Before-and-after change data
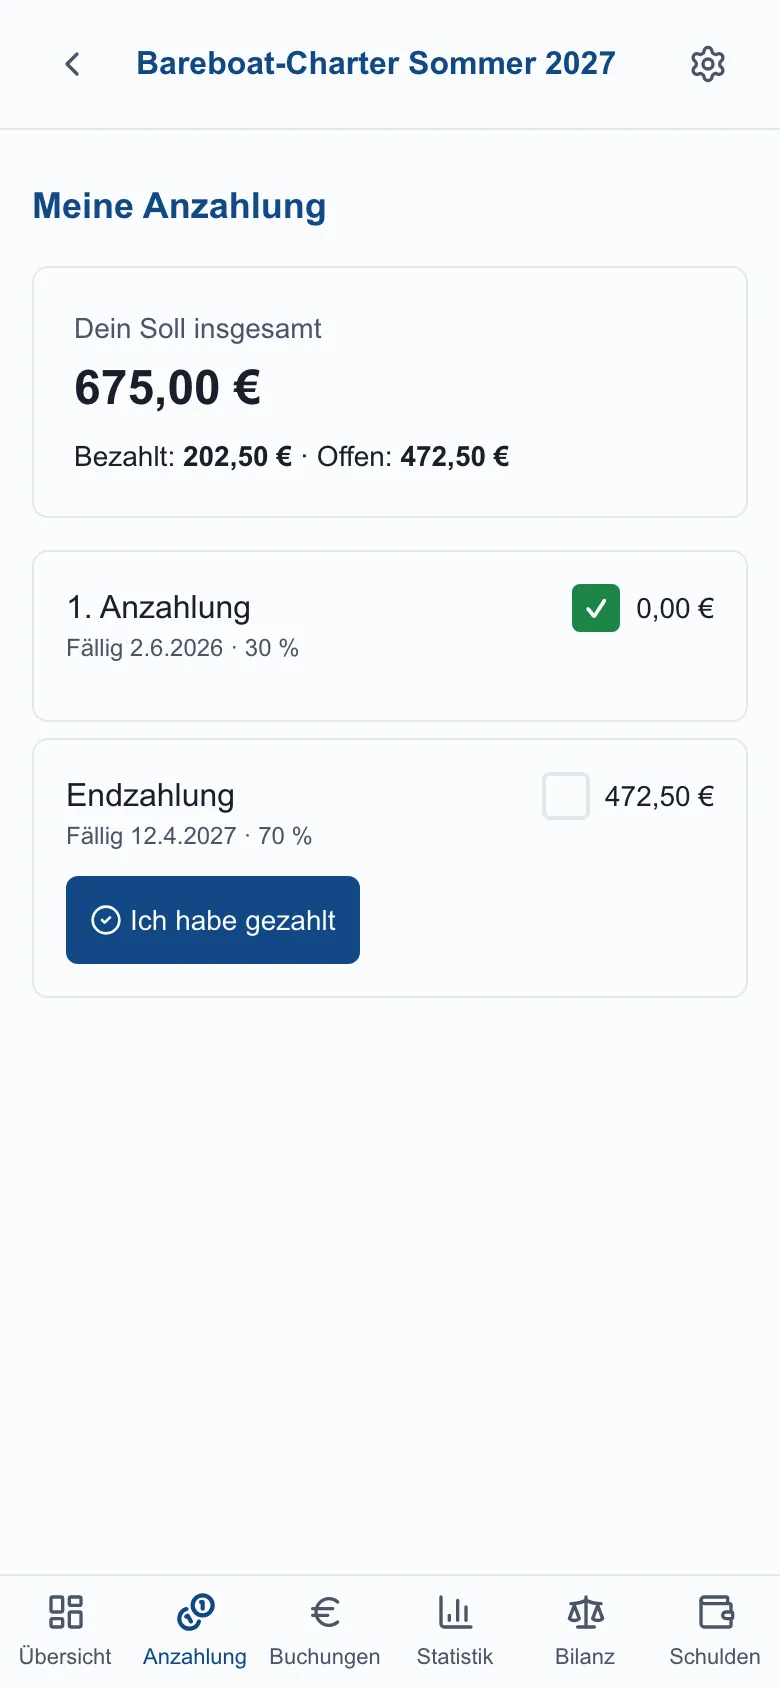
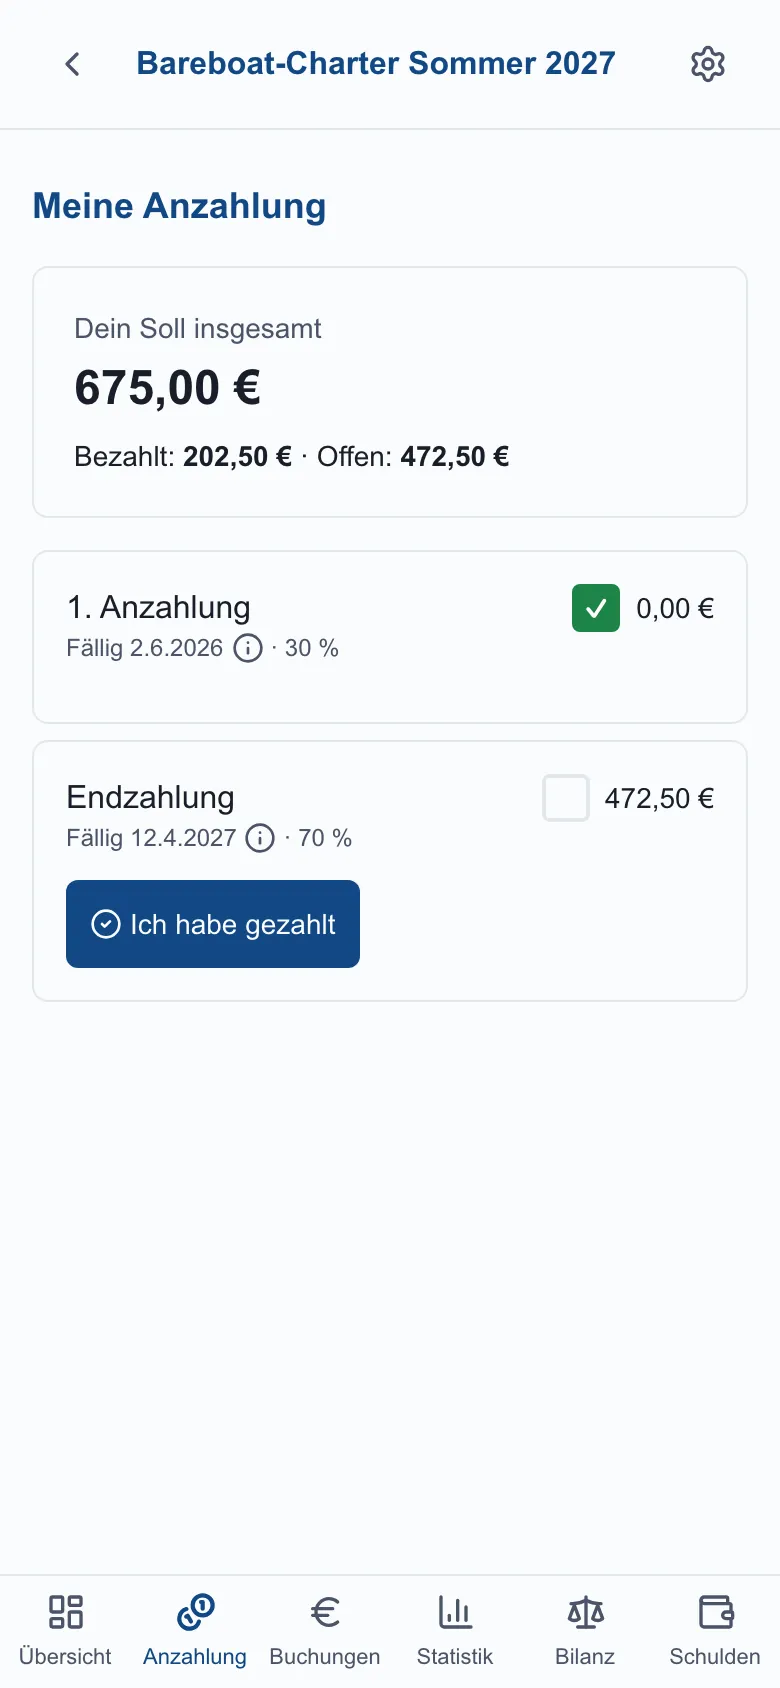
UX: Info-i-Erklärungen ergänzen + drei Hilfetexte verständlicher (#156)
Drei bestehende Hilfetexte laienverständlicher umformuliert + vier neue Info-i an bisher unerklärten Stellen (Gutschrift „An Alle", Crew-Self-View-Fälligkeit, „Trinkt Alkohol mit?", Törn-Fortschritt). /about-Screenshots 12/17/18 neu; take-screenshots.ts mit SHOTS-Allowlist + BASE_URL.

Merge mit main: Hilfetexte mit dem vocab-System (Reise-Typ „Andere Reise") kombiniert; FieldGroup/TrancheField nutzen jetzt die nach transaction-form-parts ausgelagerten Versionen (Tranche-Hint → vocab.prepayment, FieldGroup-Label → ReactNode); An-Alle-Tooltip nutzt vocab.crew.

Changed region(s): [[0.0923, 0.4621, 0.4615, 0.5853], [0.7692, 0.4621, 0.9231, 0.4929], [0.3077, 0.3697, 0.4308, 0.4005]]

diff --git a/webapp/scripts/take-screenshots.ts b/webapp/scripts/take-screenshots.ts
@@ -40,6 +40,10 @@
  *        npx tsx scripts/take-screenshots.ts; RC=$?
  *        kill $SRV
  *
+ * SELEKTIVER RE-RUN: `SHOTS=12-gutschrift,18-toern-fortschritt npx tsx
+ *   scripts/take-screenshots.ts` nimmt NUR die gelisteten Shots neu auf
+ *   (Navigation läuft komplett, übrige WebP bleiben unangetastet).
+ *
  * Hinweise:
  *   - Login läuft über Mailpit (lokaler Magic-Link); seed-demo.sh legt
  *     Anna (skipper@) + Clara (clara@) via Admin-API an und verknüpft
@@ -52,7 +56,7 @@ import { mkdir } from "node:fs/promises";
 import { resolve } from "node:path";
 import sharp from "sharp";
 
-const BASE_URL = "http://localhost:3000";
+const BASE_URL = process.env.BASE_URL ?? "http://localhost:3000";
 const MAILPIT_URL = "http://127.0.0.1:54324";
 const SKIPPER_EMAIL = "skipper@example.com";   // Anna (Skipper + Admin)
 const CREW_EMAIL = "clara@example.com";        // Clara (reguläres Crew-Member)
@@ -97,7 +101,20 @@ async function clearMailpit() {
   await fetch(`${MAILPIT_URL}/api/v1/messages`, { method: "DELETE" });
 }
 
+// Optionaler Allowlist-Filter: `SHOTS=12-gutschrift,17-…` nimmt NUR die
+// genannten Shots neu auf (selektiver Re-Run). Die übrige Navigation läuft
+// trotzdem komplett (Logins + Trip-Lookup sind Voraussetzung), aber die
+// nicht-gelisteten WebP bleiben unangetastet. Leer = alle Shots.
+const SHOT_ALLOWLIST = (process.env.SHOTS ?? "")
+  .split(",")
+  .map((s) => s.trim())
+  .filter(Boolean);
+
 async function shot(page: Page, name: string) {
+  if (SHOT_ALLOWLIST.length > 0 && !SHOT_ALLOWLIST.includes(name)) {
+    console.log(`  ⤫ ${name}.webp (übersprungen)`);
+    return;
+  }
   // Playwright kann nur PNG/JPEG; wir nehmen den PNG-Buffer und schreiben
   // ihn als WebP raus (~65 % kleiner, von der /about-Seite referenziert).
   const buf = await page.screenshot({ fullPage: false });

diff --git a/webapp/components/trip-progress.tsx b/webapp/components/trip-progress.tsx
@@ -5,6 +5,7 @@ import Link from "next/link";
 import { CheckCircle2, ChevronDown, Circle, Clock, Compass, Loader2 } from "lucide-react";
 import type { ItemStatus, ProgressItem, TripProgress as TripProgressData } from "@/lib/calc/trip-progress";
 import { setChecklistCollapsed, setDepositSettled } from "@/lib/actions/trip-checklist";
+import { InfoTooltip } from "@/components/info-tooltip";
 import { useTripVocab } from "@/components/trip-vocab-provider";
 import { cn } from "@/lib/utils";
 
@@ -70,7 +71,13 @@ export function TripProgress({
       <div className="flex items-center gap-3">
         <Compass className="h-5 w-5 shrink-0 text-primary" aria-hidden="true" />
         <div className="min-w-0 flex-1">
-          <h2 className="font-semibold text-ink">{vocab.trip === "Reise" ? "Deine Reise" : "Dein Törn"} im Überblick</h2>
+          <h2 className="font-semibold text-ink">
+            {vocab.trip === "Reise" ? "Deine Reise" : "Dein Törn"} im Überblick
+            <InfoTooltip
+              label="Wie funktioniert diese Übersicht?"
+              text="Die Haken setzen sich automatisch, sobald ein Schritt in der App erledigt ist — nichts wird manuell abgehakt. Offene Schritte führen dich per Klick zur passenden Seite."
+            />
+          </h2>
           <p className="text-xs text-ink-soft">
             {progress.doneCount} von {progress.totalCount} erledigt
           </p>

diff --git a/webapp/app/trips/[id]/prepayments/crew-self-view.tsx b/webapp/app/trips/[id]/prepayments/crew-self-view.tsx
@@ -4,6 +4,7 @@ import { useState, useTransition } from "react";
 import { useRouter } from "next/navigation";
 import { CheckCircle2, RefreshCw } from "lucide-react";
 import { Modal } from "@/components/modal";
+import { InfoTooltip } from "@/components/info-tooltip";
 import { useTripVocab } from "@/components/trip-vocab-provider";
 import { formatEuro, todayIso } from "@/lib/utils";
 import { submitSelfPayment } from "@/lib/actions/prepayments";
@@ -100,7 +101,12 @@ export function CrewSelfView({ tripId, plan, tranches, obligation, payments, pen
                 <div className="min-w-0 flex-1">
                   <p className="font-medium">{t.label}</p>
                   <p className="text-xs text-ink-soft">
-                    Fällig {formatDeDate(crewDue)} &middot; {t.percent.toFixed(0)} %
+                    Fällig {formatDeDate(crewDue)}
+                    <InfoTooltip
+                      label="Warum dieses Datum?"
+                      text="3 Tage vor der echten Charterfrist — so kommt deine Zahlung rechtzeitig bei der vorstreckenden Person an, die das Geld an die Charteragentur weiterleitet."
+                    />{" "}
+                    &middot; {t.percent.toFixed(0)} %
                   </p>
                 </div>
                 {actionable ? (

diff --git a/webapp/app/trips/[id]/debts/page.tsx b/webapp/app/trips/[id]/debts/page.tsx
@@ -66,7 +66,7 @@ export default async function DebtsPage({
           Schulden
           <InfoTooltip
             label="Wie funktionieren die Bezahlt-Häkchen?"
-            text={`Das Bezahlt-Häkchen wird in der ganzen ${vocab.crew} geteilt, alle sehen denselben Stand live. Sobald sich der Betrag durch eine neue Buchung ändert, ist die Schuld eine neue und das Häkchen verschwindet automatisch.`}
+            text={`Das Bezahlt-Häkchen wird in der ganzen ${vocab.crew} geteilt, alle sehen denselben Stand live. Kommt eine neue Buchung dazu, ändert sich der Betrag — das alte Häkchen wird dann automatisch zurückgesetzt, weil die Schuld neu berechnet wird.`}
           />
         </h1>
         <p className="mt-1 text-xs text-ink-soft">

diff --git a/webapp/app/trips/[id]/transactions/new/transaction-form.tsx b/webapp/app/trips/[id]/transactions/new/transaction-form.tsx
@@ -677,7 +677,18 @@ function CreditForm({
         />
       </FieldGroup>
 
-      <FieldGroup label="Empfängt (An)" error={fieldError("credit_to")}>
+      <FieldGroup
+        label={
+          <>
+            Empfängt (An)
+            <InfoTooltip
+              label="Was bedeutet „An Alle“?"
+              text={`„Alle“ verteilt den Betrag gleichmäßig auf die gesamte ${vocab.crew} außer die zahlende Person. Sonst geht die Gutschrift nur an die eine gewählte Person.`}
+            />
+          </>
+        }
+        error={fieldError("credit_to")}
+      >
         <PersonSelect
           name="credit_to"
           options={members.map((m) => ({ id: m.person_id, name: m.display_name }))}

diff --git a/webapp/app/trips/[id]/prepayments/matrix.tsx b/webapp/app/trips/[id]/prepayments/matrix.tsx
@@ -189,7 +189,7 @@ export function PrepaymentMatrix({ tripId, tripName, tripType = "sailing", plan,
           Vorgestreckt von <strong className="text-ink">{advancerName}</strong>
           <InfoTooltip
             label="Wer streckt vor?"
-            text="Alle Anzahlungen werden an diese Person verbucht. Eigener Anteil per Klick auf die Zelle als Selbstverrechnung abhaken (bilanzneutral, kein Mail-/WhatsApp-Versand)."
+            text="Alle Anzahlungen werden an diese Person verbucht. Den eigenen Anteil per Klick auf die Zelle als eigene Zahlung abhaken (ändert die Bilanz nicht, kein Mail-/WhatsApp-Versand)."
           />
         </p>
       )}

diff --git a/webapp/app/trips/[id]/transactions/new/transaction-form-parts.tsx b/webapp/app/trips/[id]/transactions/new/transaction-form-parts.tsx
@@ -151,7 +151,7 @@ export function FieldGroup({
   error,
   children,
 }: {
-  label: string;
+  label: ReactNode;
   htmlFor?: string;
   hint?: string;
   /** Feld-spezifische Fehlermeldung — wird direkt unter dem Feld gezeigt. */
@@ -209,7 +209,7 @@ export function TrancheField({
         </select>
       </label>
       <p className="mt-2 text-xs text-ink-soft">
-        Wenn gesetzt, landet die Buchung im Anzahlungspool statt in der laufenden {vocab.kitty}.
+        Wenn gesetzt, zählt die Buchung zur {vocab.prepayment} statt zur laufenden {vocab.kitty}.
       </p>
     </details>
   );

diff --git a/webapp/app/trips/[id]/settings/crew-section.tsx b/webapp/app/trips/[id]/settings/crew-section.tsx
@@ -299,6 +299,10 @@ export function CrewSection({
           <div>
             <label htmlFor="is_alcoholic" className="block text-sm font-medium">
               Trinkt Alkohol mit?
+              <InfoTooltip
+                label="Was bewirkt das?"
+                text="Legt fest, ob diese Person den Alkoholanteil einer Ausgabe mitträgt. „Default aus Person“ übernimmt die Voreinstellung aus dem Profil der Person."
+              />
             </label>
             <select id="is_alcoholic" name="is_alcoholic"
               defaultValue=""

▶ **TASK OBJECTIVE**
Of the entries above, repeat exactly the lines from the line with "0.3697, 0.4308, 0.4005]]" through the line with "-40,6 +40,10 @@", both of them included.

▶ **ANSWER TO THE PROBLEM**
Changed region(s): [[0.0923, 0.4621, 0.4615, 0.5853], [0.7692, 0.4621, 0.9231, 0.4929], [0.3077, 0.3697, 0.4308, 0.4005]]

diff --git a/webapp/scripts/take-screenshots.ts b/webapp/scripts/take-screenshots.ts
@@ -40,6 +40,10 @@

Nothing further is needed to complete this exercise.